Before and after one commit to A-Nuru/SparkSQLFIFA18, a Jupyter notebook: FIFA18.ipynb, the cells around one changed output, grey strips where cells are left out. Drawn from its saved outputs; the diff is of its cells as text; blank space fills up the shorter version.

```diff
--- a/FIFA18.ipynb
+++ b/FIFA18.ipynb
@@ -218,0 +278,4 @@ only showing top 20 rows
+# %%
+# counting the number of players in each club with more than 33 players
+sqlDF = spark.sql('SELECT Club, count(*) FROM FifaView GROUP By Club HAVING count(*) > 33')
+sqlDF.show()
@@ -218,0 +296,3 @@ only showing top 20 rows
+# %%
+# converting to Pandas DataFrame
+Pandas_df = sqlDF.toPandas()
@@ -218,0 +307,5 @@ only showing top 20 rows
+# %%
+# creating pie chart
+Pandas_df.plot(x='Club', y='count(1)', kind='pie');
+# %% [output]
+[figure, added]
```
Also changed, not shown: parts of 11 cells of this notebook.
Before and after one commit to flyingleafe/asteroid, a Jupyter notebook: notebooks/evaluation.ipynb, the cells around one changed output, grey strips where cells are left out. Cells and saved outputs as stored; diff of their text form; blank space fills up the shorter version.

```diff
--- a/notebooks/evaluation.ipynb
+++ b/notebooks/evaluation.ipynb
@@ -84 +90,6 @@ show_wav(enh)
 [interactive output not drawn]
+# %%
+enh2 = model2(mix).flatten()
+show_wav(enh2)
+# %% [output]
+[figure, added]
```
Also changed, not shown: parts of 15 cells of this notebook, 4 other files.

────────────────────────────────────────

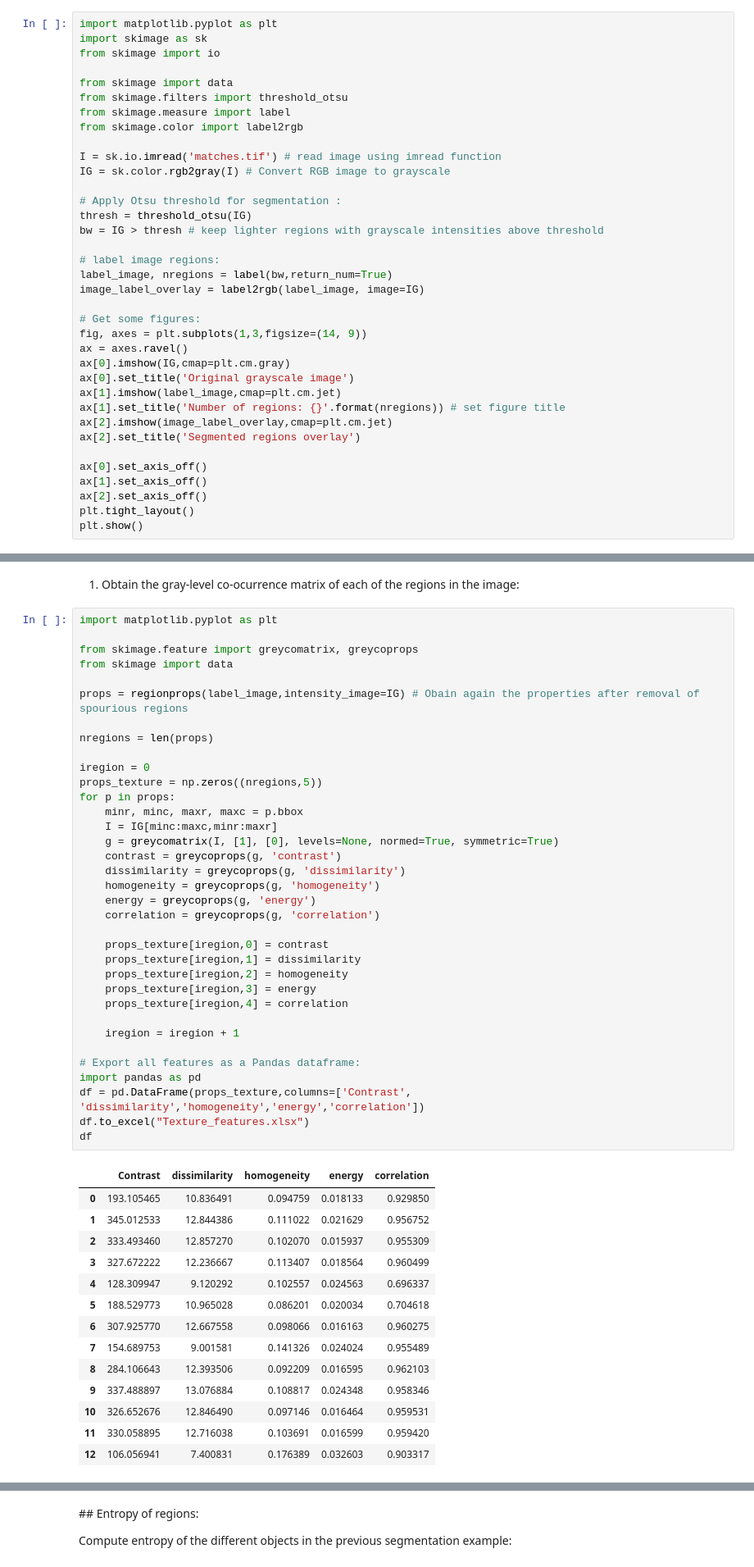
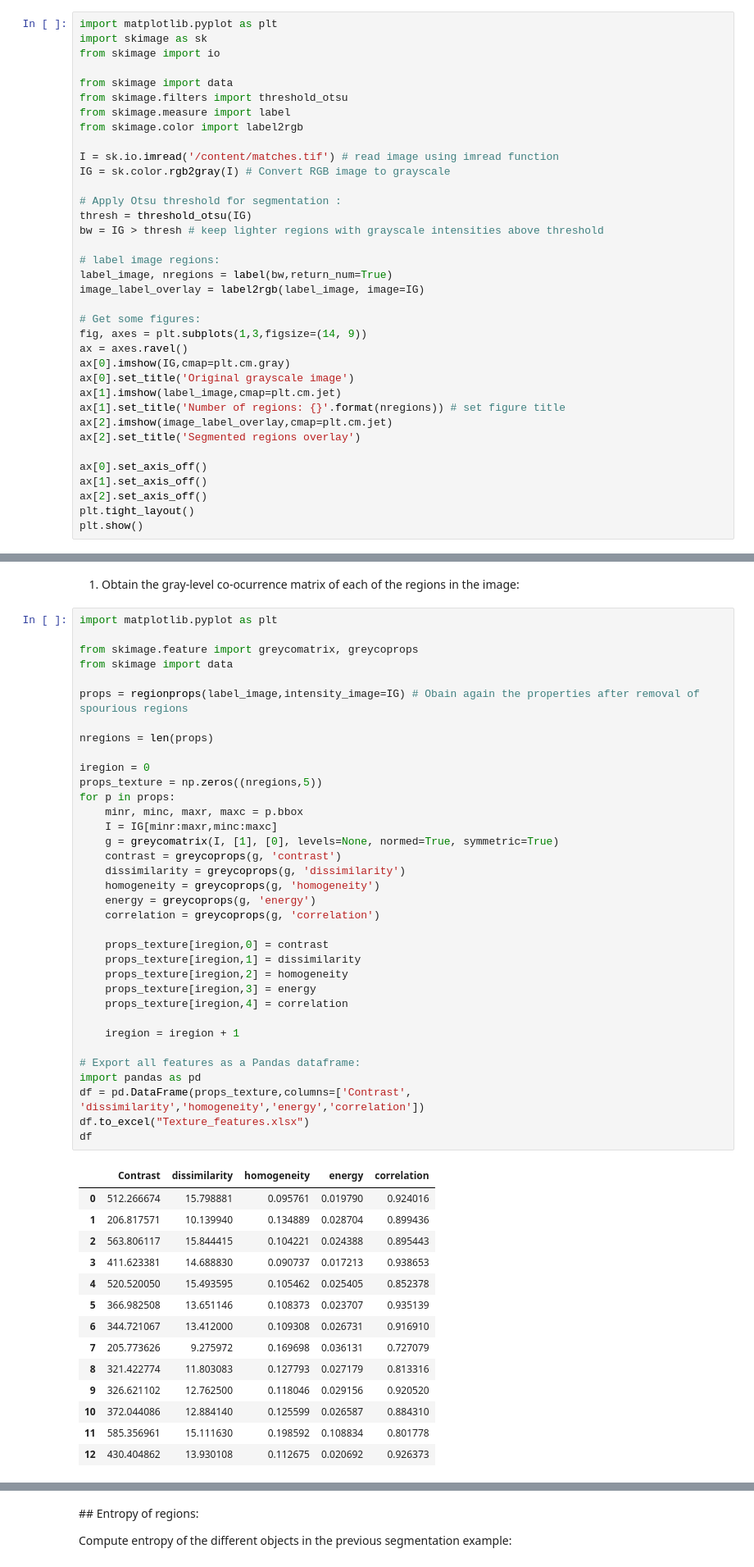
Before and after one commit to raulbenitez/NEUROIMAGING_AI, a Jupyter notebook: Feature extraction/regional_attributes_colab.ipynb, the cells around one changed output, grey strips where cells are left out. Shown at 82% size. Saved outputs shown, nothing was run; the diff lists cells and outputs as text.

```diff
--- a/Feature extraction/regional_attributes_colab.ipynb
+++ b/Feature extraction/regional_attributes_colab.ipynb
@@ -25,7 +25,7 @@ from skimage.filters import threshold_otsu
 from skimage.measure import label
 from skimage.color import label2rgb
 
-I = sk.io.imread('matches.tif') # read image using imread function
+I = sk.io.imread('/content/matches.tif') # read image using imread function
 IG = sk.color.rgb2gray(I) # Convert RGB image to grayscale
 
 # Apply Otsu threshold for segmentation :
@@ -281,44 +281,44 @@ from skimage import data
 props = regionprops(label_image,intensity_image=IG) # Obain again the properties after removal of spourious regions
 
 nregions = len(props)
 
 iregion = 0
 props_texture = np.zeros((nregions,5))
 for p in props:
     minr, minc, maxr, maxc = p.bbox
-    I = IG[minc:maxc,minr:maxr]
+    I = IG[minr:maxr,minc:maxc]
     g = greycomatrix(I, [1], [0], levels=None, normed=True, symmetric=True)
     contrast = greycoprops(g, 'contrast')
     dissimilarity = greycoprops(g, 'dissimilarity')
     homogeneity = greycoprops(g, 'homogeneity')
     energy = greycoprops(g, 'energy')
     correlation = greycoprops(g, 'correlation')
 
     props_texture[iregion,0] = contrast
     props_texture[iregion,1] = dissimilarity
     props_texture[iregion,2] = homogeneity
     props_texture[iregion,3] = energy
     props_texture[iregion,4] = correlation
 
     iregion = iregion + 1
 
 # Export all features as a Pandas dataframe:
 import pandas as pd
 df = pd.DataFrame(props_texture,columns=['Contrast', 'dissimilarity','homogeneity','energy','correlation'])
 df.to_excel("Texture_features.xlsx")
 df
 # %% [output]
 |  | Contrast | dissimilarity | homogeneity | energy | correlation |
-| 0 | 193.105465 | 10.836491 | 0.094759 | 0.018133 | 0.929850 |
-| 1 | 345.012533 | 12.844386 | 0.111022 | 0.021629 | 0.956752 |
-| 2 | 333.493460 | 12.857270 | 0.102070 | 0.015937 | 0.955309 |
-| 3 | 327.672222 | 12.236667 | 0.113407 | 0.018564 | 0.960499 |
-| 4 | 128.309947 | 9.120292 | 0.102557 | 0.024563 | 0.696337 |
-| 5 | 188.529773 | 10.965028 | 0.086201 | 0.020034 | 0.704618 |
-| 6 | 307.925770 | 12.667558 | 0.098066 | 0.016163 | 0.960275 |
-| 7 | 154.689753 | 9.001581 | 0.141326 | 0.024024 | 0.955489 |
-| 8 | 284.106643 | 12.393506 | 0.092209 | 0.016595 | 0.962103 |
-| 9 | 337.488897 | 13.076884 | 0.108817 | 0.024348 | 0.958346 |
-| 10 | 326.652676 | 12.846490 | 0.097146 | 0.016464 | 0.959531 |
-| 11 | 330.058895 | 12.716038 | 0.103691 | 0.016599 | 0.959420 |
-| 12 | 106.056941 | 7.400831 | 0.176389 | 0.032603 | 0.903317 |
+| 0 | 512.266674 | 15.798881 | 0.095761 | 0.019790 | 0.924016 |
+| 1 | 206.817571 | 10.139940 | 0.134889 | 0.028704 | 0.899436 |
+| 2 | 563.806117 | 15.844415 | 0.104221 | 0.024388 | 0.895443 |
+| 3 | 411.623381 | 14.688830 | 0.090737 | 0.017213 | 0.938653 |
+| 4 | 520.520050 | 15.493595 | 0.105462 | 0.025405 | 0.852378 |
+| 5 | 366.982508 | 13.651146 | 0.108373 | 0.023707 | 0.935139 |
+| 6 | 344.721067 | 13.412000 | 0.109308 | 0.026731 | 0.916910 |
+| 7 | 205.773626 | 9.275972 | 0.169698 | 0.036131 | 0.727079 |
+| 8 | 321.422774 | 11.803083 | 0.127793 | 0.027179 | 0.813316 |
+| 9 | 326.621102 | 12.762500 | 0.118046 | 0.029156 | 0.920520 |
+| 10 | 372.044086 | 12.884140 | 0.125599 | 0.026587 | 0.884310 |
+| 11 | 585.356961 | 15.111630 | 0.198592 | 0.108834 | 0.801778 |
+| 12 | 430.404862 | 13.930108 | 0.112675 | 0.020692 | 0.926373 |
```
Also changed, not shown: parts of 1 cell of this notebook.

────────────────────────────────────────

- **WORK ORDER**: Across all the records, find the lines containing the word "iregion" and reproduce each one.

- **RESPONSE TO THIS TASK**:
 iregion = 0
     props_texture[iregion,0] = contrast
     props_texture[iregion,1] = dissimilarity
     props_texture[iregion,2] = homogeneity
     props_texture[iregion,3] = energy
     props_texture[iregion,4] = correlation
     iregion = iregion + 1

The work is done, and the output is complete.